On the flip side, Wabi’s singing is unfortunately not worth taking seriously. I know it is probably bad form to say that his vocal English sounds funny, but I cannot get around it. Wabi just can’t transcend this limitation to get the heart of the matter in the tunes, and it makes you remember Muddy Waters saying that there’s a lot of better guitarists than he, but no better singers. Wabi just doesn’t have the blues inflection and I had trouble hearing “That’s All Right” or “I Can’t Hold on Too Long” without a huge grin. (The word “crazy” is prevalent throughout the disc, but think Elmer Fudd). Less vocal tracks would have made the disc further palatable. Sorry Wabi.
Overall, the tunes on The Best Things in Life Are Still Made By Hand are quite extended, many over the 5-minute mark, and this lets his band stretch out. The rhythm section holds itself well, and the two alternating guitarists Yoshiyuki Mizuno and Tadao Hosonuma nicely add some classic-style riffs and solos to support a variety of tunes (again, like a Chess program). Wisely the band has veteran Chicago drummer Steve Cushing who lays on the steady-rolling and the slow swing when needed.
The prognosis? Either stick to instrumental numbers only, or hire a real singer and keep perfecting the harp. This debut is strong on emulation and respect for the past, but if you are looking for innovative and vigorous harmonica playing with a modern twist like Rod Piazza, then look elsewhere.

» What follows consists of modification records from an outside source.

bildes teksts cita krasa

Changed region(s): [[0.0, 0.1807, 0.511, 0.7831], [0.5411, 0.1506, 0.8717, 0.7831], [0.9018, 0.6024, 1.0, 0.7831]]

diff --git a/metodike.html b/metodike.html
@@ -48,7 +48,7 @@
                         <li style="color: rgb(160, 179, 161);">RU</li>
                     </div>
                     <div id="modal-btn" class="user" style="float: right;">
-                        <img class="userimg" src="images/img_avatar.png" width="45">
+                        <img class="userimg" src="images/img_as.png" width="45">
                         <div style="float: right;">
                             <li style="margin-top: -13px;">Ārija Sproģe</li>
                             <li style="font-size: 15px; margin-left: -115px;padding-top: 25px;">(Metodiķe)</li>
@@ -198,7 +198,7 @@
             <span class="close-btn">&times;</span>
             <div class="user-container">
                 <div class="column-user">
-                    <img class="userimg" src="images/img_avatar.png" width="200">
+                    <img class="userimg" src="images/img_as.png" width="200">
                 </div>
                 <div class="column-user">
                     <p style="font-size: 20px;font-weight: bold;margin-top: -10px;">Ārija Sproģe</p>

But for some “down home blues” that does the task of expressing and communicating life’s doldrums, Wabi’s your man.
Asian Improv on the Web: http://www.asianimprov.com
Personnel: Seiji "WABI" Yuguchi (Vocal and Harmonica), Minoru Maruyama (Guitar), Yoshiyuki Mizuno (Guitar), Tadao Hosonuma (Guitar), Hiroshi Eguchi (Bass), Steve Cushing (Drums)